In recognition of his innovative contributions to the education and advancement of bovine veterinary students and the dairy industry, Merck Animal Health and the American Association of Bovine Practitioners (AABP) presented John Fetrow, D.V.M., with the Mentor of the Year Award at this year's AABP Annual Conference.

The annual award honors an individual who has dedicated his or her career to educating, mentoring and advancing the careers of bovine veterinary medical students. Dr. Fetrow was honored with a commemorative plaque and will receive an all-expenses-paid trip to next year's AABP conference.

"Dr. Fetrow's scientific contributions to veterinary medicine and his ongoing work as a student mentor are remarkable and deserving of recognition," said Norman Stewart, D.V.M., livestock technical services manager for Merck Animal Health. "We commend his dedication and ability to inspire students across the globe, as well as the honor and integrity he demonstrates to his students every day."

Dr. Fetrow has been a mentor to innumerable veterinary students, colleagues and food animal producers. "Being a mentor is similar to investing in that the return or recognition often comes years or even decades after the fact," said M. Gatz Riddell Jr., D.V.M., executive vice president of the AABP. "Many mentees are not even aware of the process at the time and only years later realize the impact a mentor had on their life and career. This is why John and other lifetime mentors like him are so worthy of this level of recognition."           

Most notable among Dr. Fetrow's long list of contributions in his 36-year career is the creation and implementation of the Transition Management Facility associated with the University of Minnesota College of Veterinary Medicine (UMCVM). Initiated in the late 1990s, the project was the nation's first private-public partnership to provide veterinary students with a two-week clinical training rotation on a commercial dairy operation.

"It was an excellent, low-cost, innovative model to provide hands-on training to our professional veterinary students, but also for continuing education programs for veterinarians and producers," said Sandra Godden, D.V.M., dairy veterinary science professor, University of Minnesota, who nominated Dr. Fetrow for the award.

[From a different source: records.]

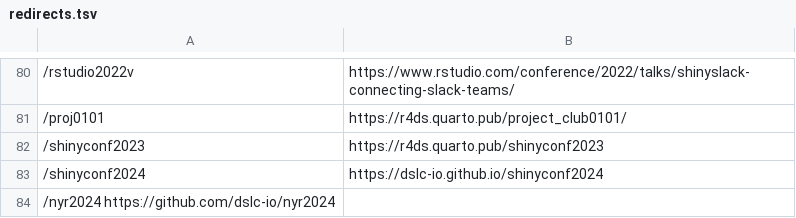
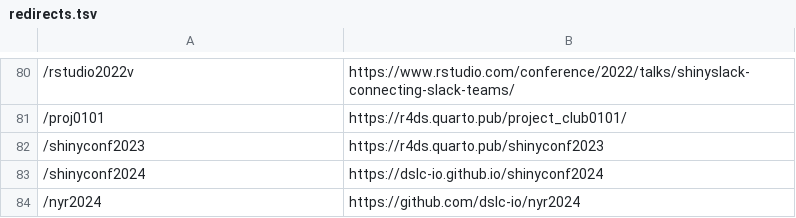
Before and after one commit to dslc-io/dslc-io, a TSV file: redirects.tsv, drawn as a sheet; only a part is shown, gaps mark what is left out.

Commit message:
Clean redirects

```diff
--- a/redirects.tsv
+++ b/redirects.tsv
@@ -83,2 +83,2 @@
 /shinyconf2024	https://dslc-io.github.io/shinyconf2024
-/nyr2024  https://github.com/dslc-io/nyr2024
+/nyr2024	https://github.com/dslc-io/nyr2024
```
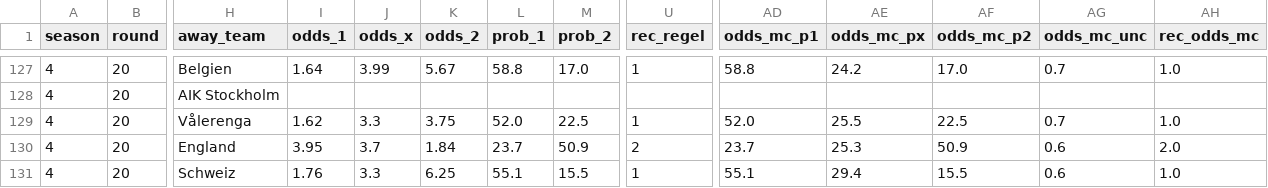
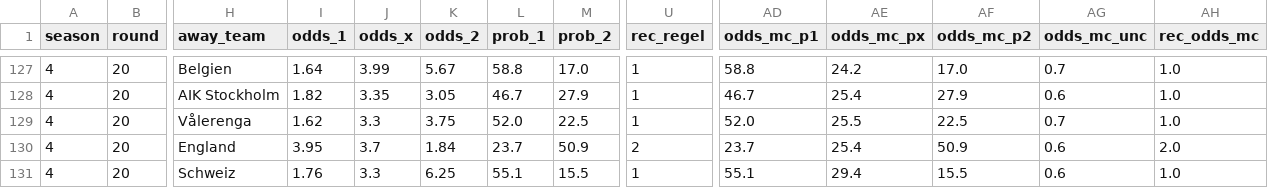
Before and after one commit to Stenner93/Odds, a CSV file: data/odds.csv, drawn as a sheet; only a part is shown, gaps mark what is left out; the diff covers the shown part only; the diff names each change by its address in the sheet, - before the commit and + after, or states it on an @@ line.

```diff
--- a/data/odds.csv
+++ b/data/odds.csv
-I128 (odds_1): (empty)
+I128 (odds_1): 1.82
-J128 (odds_x): (empty)
+J128 (odds_x): 3.35
-K128 (odds_2): (empty)
+K128 (odds_2): 3.05
-L128 (prob_1): (empty)
+L128 (prob_1): 46.7
-M128 (prob_2): (empty)
+M128 (prob_2): 27.9
-U128 (rec_regel): (empty)
+U128 (rec_regel): 1
-AD128 (odds_mc_p1): (empty)
+AD128 (odds_mc_p1): 46.7
-AE128 (odds_mc_px): (empty)
+AE128 (odds_mc_px): 25.4
-AF128 (odds_mc_p2): (empty)
+AF128 (odds_mc_p2): 27.9
-AG128 (odds_mc_unc): (empty)
+AG128 (odds_mc_unc): 0.6
-AH128 (rec_odds_mc): (empty)
+AH128 (rec_odds_mc): 1.0
-AE130 (odds_mc_px): 25.3
+AE130 (odds_mc_px): 25.4
```
Also changed, not shown: 34 edited cells elsewhere in this file, 1 other file.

In 2007, Dr. Fetrow secured funding for and designed new facilities to expand and move the program to a 7,000-cow dairy in South Central Minnesota that included a large cheese processing plant. Today, the UMCVM Dairy Education Center includes classrooms, a research laboratory and a dormitory. In 2011, a federal grant allowed Dr. Fetrow to expand yet again and develop the Center of Excellence in Dairy Production Medicine Education, which added the University of Illinois, Kansas State University and the University of Georgia to the roster. This effort allowed for the creation of an eight-week advanced program for senior veterinary graduates entering careers in dairy production medicine.         

Driven by his exceptional vision for teaching what is important and by employing novel approaches that have changed the way things are done in the classroom and on the farm, Dr. Fetrow has had an unparalleled impact on the teaching, learning and practice of dairy production medicine in North America and around the world," said Ken Leslie, D.V.M., Professor Emeritus, Department of Population Medicine, Ontario Veterinary College, University of Guelph, who wrote a letter of support for the nomination of Dr. Fetrow. 

 Joining the University of Minnesota in 1991, Dr. Fetrow is today a Professor of Dairy Production Medicine in the university's Department of Veterinary Population Medicine. He also is a special graduate faculty member in the Department of Population Medicine at the Ontario Veterinary College, University of Guelph. He received his Doctor of Veterinary Medicine degree from the University of Pennsylvania and a Master of Business Administration from the Wharton School of Business.

Dr. Fetrow has received numerous honors throughout his career, including the inaugural AABP Distinguished Service Award. He is the eighth recipient of the Mentor of the Year Award, which was instituted in 2007.